The Canadian Entomologist


The Cocoon of the Honey Bee, Apis mellifera L.

S. C. Jaya1

a1 Department of Entomology, University of Manitoba, Winnipeg, Manitoba


During cocoon construction the predominant movement made by larvae of the three honey bee castes is a forward somersault which is made dorsal side outermost. Worker, drone, and queen larvae complete one somersault in 52, 46 or 67 (at two different times), and 32 minutes respectively with the total number of somersaults made during cocoon construction being 27-37, 40-50, and 40-80 respectively; the larvae take 37, 54, and 30 hours respectively to complete their cocoons. Weight changes of larvae before and after the cocoons are made are given.

Worker and drone larvae build completely enclosed cocoons directly on the side walls and end walls of cells, but queen larvae leave spaces between the cappings and the cocoons and do not cover the bases of their cells with cocoon material.
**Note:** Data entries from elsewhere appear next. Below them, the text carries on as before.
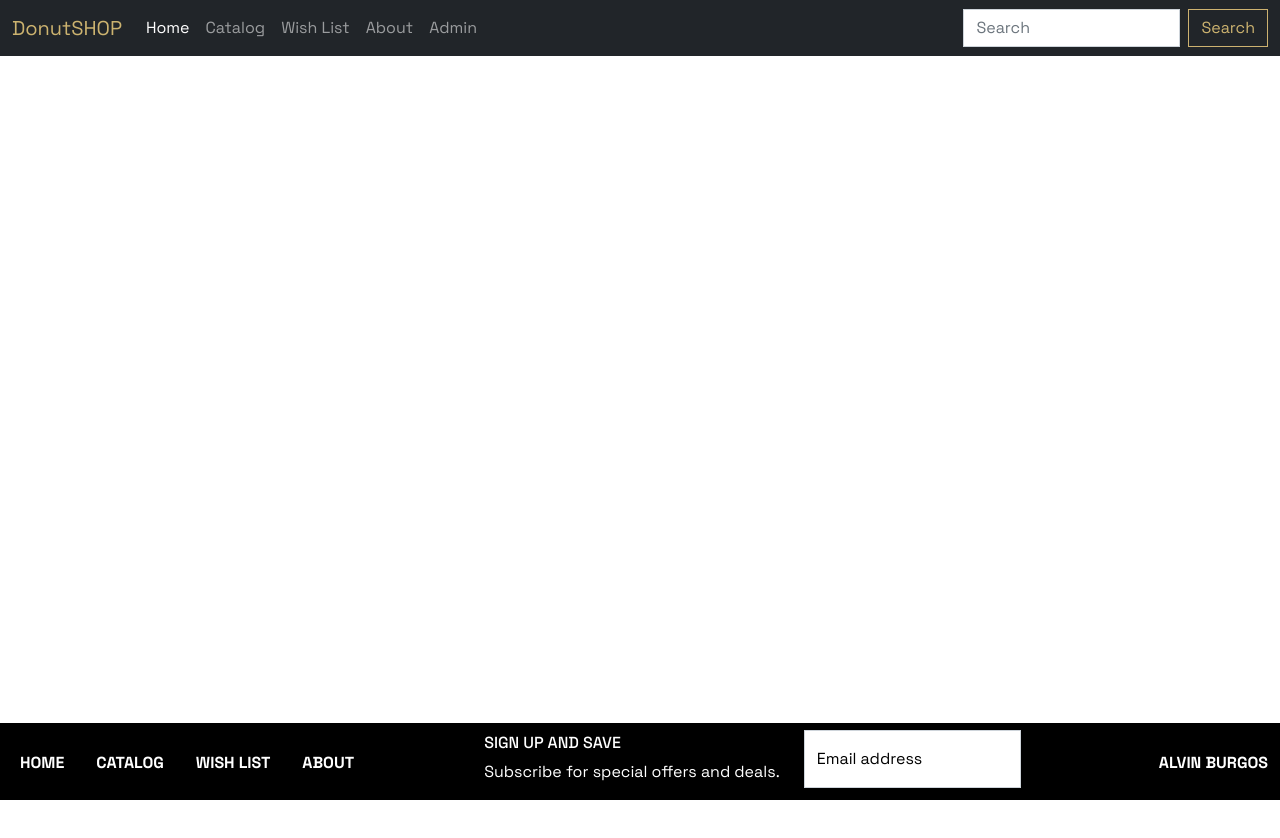
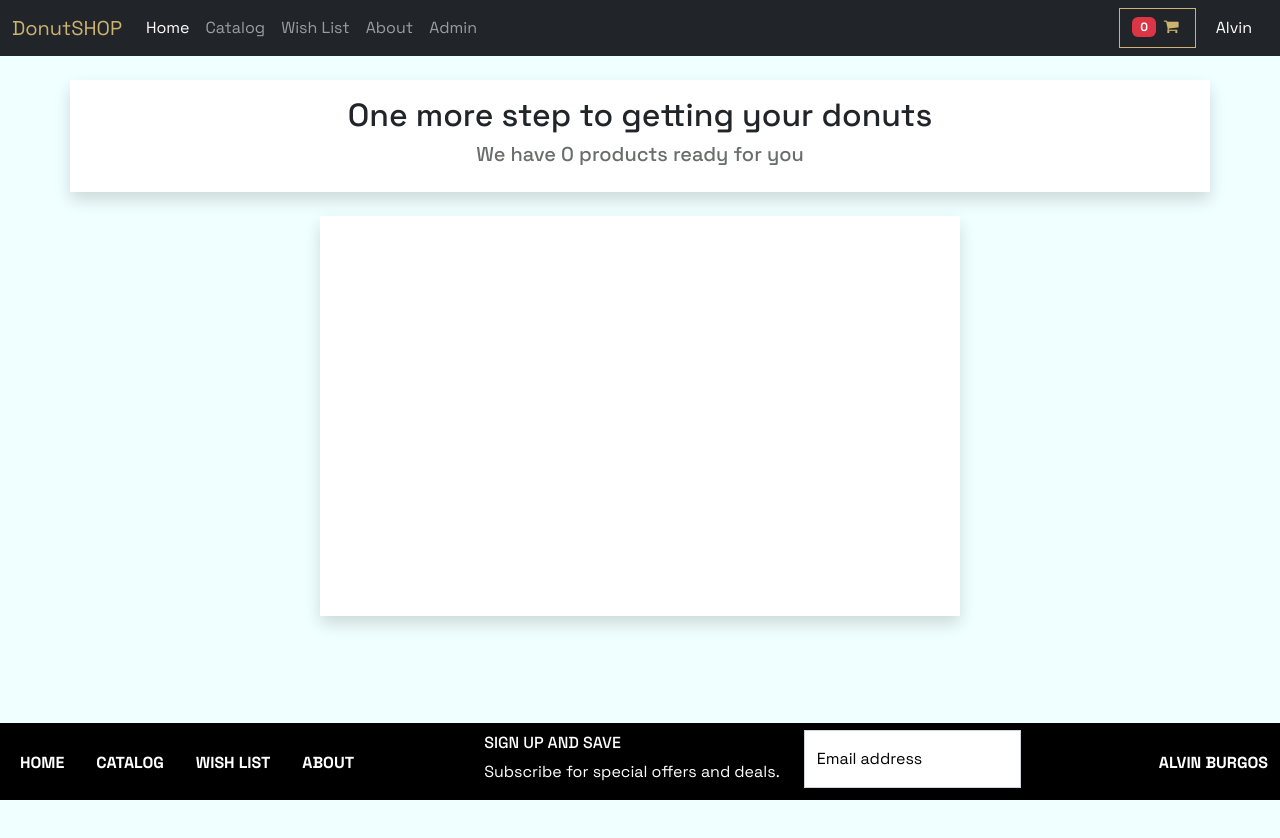
Before and after one commit to seralvinburgos/107_frontend, a React (Create React App) app: page /cart in a window 1280 px wide. Shown: the top 838 px of the page. Before the commit the page ends 800 px from the top, so only its background shows below. Built offline with nearby package versions, Linux system fonts and the light colour scheme.

Commit message:
completed functionality from class3. Cart page added with products function

```diff
--- a/package.json
+++ b/package.json
@@ -12,6 +12,7 @@
     "@testing-library/user-event": "^13.5.0",
     "babel-plugin-macros": "^3.1.0",
     "bootstrap": "^5.2.2",
+    "font-awesome": "^4.7.0",
     "framer-motion": "^7.6.1",
     "react": "^18.2.0",
     "react-dom": "^18.2.0",
--- a/src/App.js
+++ b/src/App.js
@@ -7,20 +7,24 @@ import WishList from './pages/wishList';
 import Home from './pages/home';
 import About from './pages/about';
 import Admin from './pages/admin';
+import Cart from './pages/cart';
 
 import 'bootstrap/dist/css/bootstrap.min.css';
 import 'bootstrap/dist/js/bootstrap.min.js';
+import 'font-awesome/css/font-awesome.min.css';
 
 import { BrowserRouter, Routes, Route } from 'react-router-dom';
 import { AnimatePresence } from 'framer-motion';
+import GlobalContext from './state/globalContext';
 
 function App() {
   return (
+    <GlobalContext>
       <BrowserRouter>
       <div className="cat-container">
         <NavBar />
 
-      <AnimatePresence exitBeforeEnter>
+        <AnimatePresence mode='wait'>
         <Routes>
           <Route path="/" element={<Home />} />
           <Route path="/home" element={<Home />} />
@@ -28,6 +32,7 @@ function App() {
           <Route path="/wish" element={<WishList />} />
           <Route path="/about" element={<About />} />
           <Route path="/admin" element={<Admin />} />
+          <Route path="/cart" element={<Cart />} />
         </Routes>
         </AnimatePresence>
 
@@ -36,6 +41,7 @@ function App() {
       </div>
 
       </BrowserRouter>
+    </GlobalContext>
   );
 }
 
--- a/src/components/footer.jsx
+++ b/src/components/footer.jsx
@@ -18,7 +18,7 @@ function Footer() {
                 </div>
                 <div className="subscribe form-floating mb-3">
                     <input type="email" className="form-control subInput" id="floatingInput" placeholder="name@example.com" />
-                    <label for="floatingInput">Email address</label>
+                    <label htmlFor="floatingInput">Email address</label>
                 </div>
             </div>
             <div className="name">
--- a/src/components/navBar.css
+++ b/src/components/navBar.css
@@ -18,3 +18,6 @@
     border-radius: 0;
     font-family: 'Space Grotesk', sans-serif;
 }
+#userName {
+    color: white;
+}
--- a/src/components/navBar.jsx
+++ b/src/components/navBar.jsx
@@ -1,8 +1,13 @@
 import "./navBar.css";
+import StoreContext from '../state/storeContext';
+import { useContext } from "react";
 
 import {Link} from 'react-router-dom';
 
 function NavBar() {
+    const user = useContext(StoreContext).user;
+    const cart = useContext(StoreContext).cart;
+
     return (
         <nav className="navbar navbar-expand-lg navbar-dark bg-dark sticky-top">
           <div className="container-fluid">
@@ -29,8 +34,11 @@ function NavBar() {
                 </li>
               </ul>
               <form className=" form d-flex" role="search">
-        <input className="form-control me-2" id="navSearchInput" type="search" placeholder="Search" aria-label="Search" />
-        <button className="btn btn-outline-light" id="searchBtn" type="submit">Search</button>
+                <Link className="btn btn-outline-light me-1" id="searchBtn" to="/cart">
+                  <span className="badge text-bg-danger me-2">{cart.length}</span>
+                  <i className="fa fa-shopping-cart me-1" aria-hidden="true"></i></Link>
+
+                  <label className="mx-3 py-2" id="userName">{user.name}</label>
               </form>
             </div>
           </div>
--- a/src/components/product.jsx
+++ b/src/components/product.jsx
@@ -1,12 +1,12 @@
-import { useState } from "react";
 import "./product.css";
 import QuantPicker from './quantPicker';
-
-import {Link} from 'react-router-dom';
+import { useState, useContext } from "react";
+import StoreContext from "../state/storeContext";
 
 const Product = (props) => {
+    const [quantity, setQuantity] = useState(1);
+    const addToCart = useContext(StoreContext).addToCart;
 
-    const [quantity, setQuantity] = useState(1);
     const handleQuantChange = (qty) => {
         console.log("QuantPicker changed",qty);
         setQuantity(qty);
@@ -15,7 +15,12 @@ const Product = (props) => {
     const getTotal=() => {
         const total = quantity*props.data.price;
         return total.toFixed(2);
-    }
+    };
+
+    const handleAdd = () => {
+        let pForCart = {...props.data, quantity: quantity};
+        addToCart(pForCart);
+    };
 
     return (
         <div className="col">
@@ -27,7 +32,7 @@ const Product = (props) => {
                         <li className="list-group-item text-center priceEach border-0">Price: ${props.data.price.toFixed(2)}</li>
                         <li className="list-group-item text-center totalPrice border-0">Total: ${getTotal()}</li>
                         <li className="list-group-item m-auto border-0"><QuantPicker onChange={handleQuantChange}/></li>
-                        <Link to="#" type="button" className="btn btn-warning col-6 m-auto my-2">Add</Link>
+                        <button onClick={handleAdd} to="#" type="button" className="btn btn-warning col-6 m-auto my-2">Add</button>
                     </ul>
                 </div>
             </div>
@@ -36,19 +41,4 @@ const Product = (props) => {
 };
 
 
-
-
-
-
-
-
-
-
-
-
-
-
-
-
-
 export default Product;
--- /dev/null
+++ b/src/pages/cart.css
@@ -0,0 +1,29 @@
+@import url('https://fonts.googleapis.com/css2?family=Space+Grotesk:wght@300;400;500;600;700&display=swap');
+
+.cart {
+    height: 85rem;
+    padding-bottom: 10rem;
+    font-family: 'Space Grotesk', sans-serif;
+}
+.cartTopSect {
+    height: 7rem;
+    background-color: white;
+}
+.cart h2 {
+    text-align: center;
+}
+.cart h5 {
+    color: #6a6e6b;
+    text-align: center;
+}
+.cartProductList {
+    height: 25rem;
+    background-color: white;
+}
+.cart .products li {
+    list-style: none;
+
+}
+.products {
+    padding: 1rem 1rem;
+}
--- /dev/null
+++ b/src/pages/cart.jsx
@@ -0,0 +1,27 @@
+import "./cart.css";
+import { useContext } from "react";
+import StoreContext from "../state/storeContext";
+
+
+const Cart = () => {
+    const cart = useContext(StoreContext).cart;
+    return (
+        <div className="cart">
+            <div className="cartTopSect container shadow mt-4 d-flex flex-column pt-3">
+            <h2 className="header ">One more step to getting your donuts</h2>
+            <h5 className="header" >We have {cart.length} products ready for you</h5>
+            </div>
+            <br />
+
+            <div className="cartProductList container row col-6 mx-auto shadow">
+            <div className="products">
+                <ul>
+                    {cart.map(p => <li className="my-3 fw-bold" key={p._id}>{p.title} - {p.quantity}</li>)}
+                </ul>
+            </div>
+            </div>
+        </div>
+    );
+}
+
+export default Cart;
--- /dev/null
+++ b/src/state/globalContext.jsx
@@ -0,0 +1,31 @@
+import StoreContext from "./storeContext";
+import { useState } from "react"
+
+const GlobalContext = (props) => {
+    const [cart, setCart] = useState([]);
+    const [user, setUser] = useState({ id: 1, name:"Alvin" });
+
+    const addToCart = (prod) => {
+        setCart([...cart, prod]);
+    };
+    const removeFromCart = () => {
+        console.log("removing product");
+    };
+    const clearCart = () => {
+        console.log("cart is empty");
+    }
+
+    return (
+        <StoreContext.Provider value={{
+            cart: cart,
+            user: user,
+            addToCart: addToCart,
+            removeFromCart: removeFromCart,
+            clearCart: clearCart,
+        }}>
+            {props.children}
+        </StoreContext.Provider>
+    );
+};
+
+export default GlobalContext;
--- /dev/null
+++ b/src/state/storeContext.js
@@ -0,0 +1,18 @@
+import { createContext } from "react";
+
+/**
+ * Context is a promise/interface of the info/fns that will be available
+ * in the state
+ */
+
+
+let StoreContext = createContext({
+    cart: [],
+    user: {},
+    addToCart: () => {},
+    removeFromCart: () => {},
+    clearCart: () => {},
+});
+
+
+export default StoreContext;
```
Also changed, not shown: 1 other file (tests, documents, lock files or other folders). Lines whose indentation alone changed are shown as unchanged.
Cocoons consist of silk gland secretion (in thin sheets and threads), a colourless material, a light yellow material, and a more solid brown material (faeces); the last three are discharged from the larval anus. When, how, and where these various secretions and excretions are placed in the cocoon, and their probable origins, are described. Possibly some brood food is incorporated into the cocoon but skin secretions or larval blood are not.

(Received November 14 1963)